When I was 22 I decided to take a radical move.  I wasn’t entirely sure that I needed all that medication.  My boyfriend, Jon, knew I didn’t need all that medication.  So together, Jon and I weaned me off all the drugs little by little. It was a miserable, awful week of withdrawal but Jon and I weathered it together.  And now I’m ok…I’m still here.

I did not have a mental illness after all.  I was just a stubborn kid with a jealous streak who turned into a angsty teenager.

Now that I can think clearly, I’m me again.  I’m outgoing and I approach people and talk to them, instead of “turtling”.  It’s amazing to be me once more.  I can’t help but wonder, though, where I would be today if I had never been on the drugs in the first place.  I didn’t need them and I feel like they held me back.  I probably would have more friends from high school and college.  I’d probably have a Bachelor’s degree and maybe even a Masters.  On the flip side, I probably would not have met Jon.  I probably would not be a veterinary technician.  It will do me no good to think about the “what if’s” but I must instead think about the “what now’s.”

Even after all the drugs and doctors, however, I don’t hate the psychologists or the medication.  Looking back on where I was, I understand why my parents thought the medication was a good idea.  I WAS miserable, and they were trying to help.  I can’t blame them or anyone else for trying to help give me a better existence.  I might not remember a lot of those days when I was on drugs, but the ones I do remember were happy.

Don’t get me wrong, it’s not all sunshine and rainbows. I still have my bad days but now I find me giving myself private pep talks to ward off my fears and anxiety.

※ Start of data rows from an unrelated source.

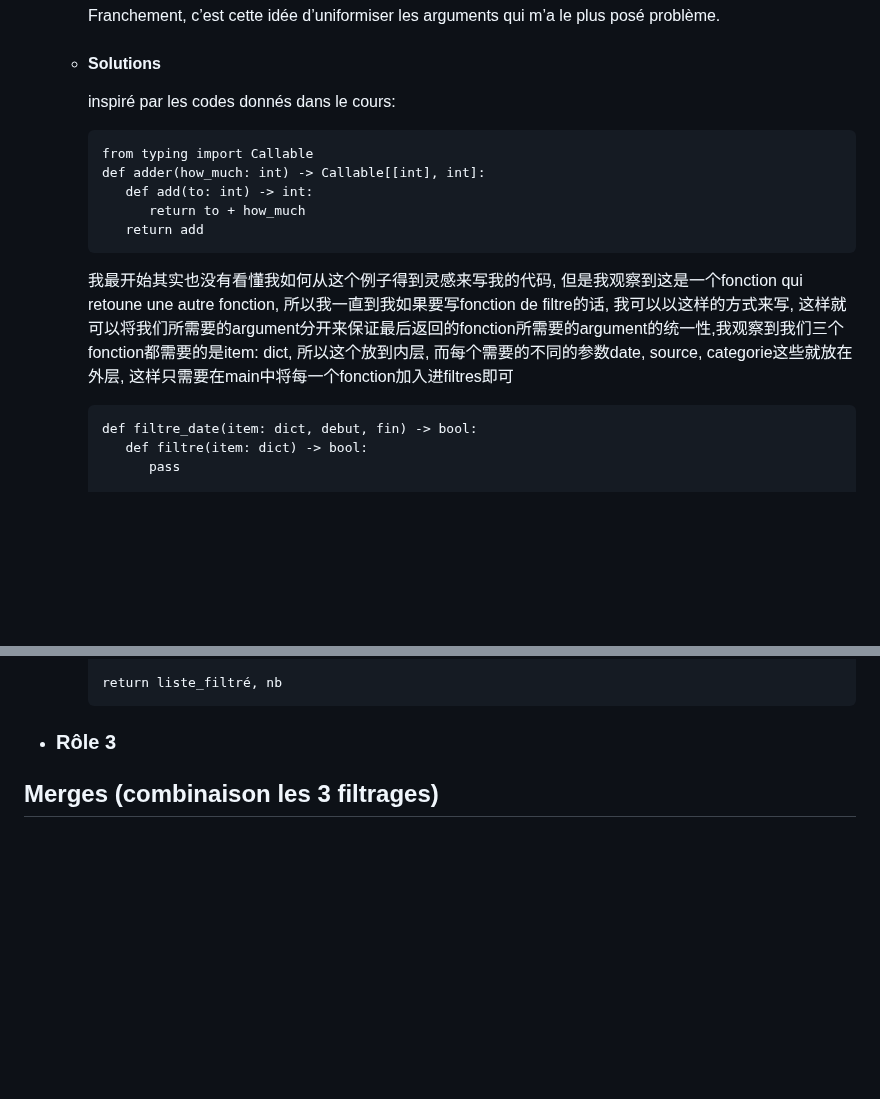
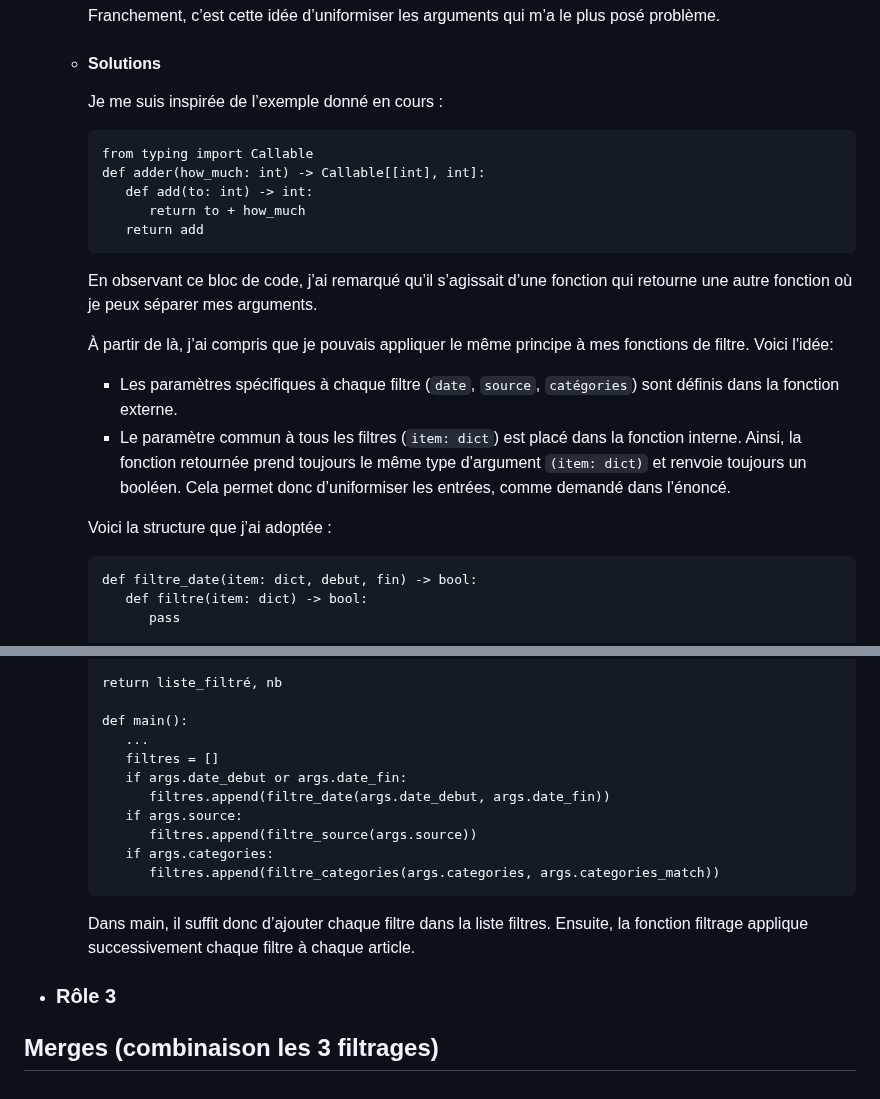
Before and after one commit to Shiyi-YAO/git-along, a Markdown page: S5_journal.md, 2 parts joined by grey strips. Rendered like a GitHub page; blank space fills up the shorter version.

````diff
--- a/S5_journal.md
+++ b/S5_journal.md
@@ -55,7 +55,7 @@ Cette absence d’harmonisation rend l’ensemble du code confus et introduit pl
      Franchement, c’est cette idée d’uniformiser les arguments qui m’a le plus posé problème.
 
    - #### Solutions
-     inspiré par les codes donnés dans le cours:
+     Je me suis inspirée de l’exemple donné en cours :
      ```
      from typing import Callable
      def adder(how_much: int) -> Callable[[int], int]:
@@ -63,7 +63,14 @@ Cette absence d’harmonisation rend l’ensemble du code confus et introduit pl
            return to + how_much
         return add
      ```
-     我最开始其实也没有看懂我如何从这个例子得到灵感来写我的代码, 但是我观察到这是一个fonction qui retoune une autre fonction, 所以我一直到我如果要写fonction de filtre的话, 我可以以这样的方式来写, 这样就可以将我们所需要的argument分开来保证最后返回的fonction所需要的argument的统一性,我观察到我们三个fonction都需要的是item: dict, 所以这个放到内层, 而每个需要的不同的参数date, source, categorie这些就放在外层, 这样只需要在main中将每一个fonction加入进filtres即可
+     En observant ce bloc de code, j’ai remarqué qu’il s’agissait d’une fonction qui retourne une autre fonction où je peux séparer mes arguments.
+
+     À partir de là, j’ai compris que je pouvais appliquer le même principe à mes fonctions de filtre. Voici l'idée:
+     - Les paramètres spécifiques à chaque filtre (`date`, `source`, `catégories`) sont définis dans la fonction externe.
+     - Le paramètre commun à tous les filtres (`item: dict`) est placé dans la fonction interne.
+     Ainsi, la fonction retournée prend toujours le même type d’argument `(item: dict)` et renvoie toujours un booléen. Cela permet donc d’uniformiser les entrées, comme demandé dans l’énoncé.
+
+     Voici la structure que j’ai adoptée :
      ```
      def filtre_date(item: dict, debut, fin) -> bool:
         def filtre(item: dict) -> bool:
@@ -97,7 +104,18 @@ Cette absence d’harmonisation rend l’ensemble du code confus et introduit pl
               nb += 1
 
      return liste_filtré, nb
+
+     def main():
+        ...
+        filtres = []
+        if args.date_debut or args.date_fin:
+           filtres.append(filtre_date(args.date_debut, args.date_fin))
+        if args.source:
+           filtres.append(filtre_source(args.source))
+        if args.categories:
+           filtres.append(filtre_categories(args.categories, args.categories_match))
      ```
+     Dans main, il suffit donc d’ajouter chaque filtre dans la liste filtres. Ensuite, la fonction filtrage applique successivement chaque filtre à chaque article.
 
 - ### Rôle 3
 
````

At age 24 I’m finally happy.

Three Down, One to Go!

Sometimes, the behavior of college kids makes me wonder how old students are...

As of today, I have completed my third semester of my veterinary technology program.  This is exciting because I only have ONE MORE SEMESTER until GRADUATION.  This is even more exciting because it has taken me FIVE YEARS to get this one Associates degree.  I’m super excited because I’m getting a second degree in general studies.  It has taken five years to get both of these degrees.

I’m FUCKING EXCITED.  It’s a small victory but I’m thrilled to be done with the busy work.  Next fall, I move on to the University of Minnesota to get a Bachelors of Science in Biology.  After that, Vet School.

I’m almost there.

So close, yet so far.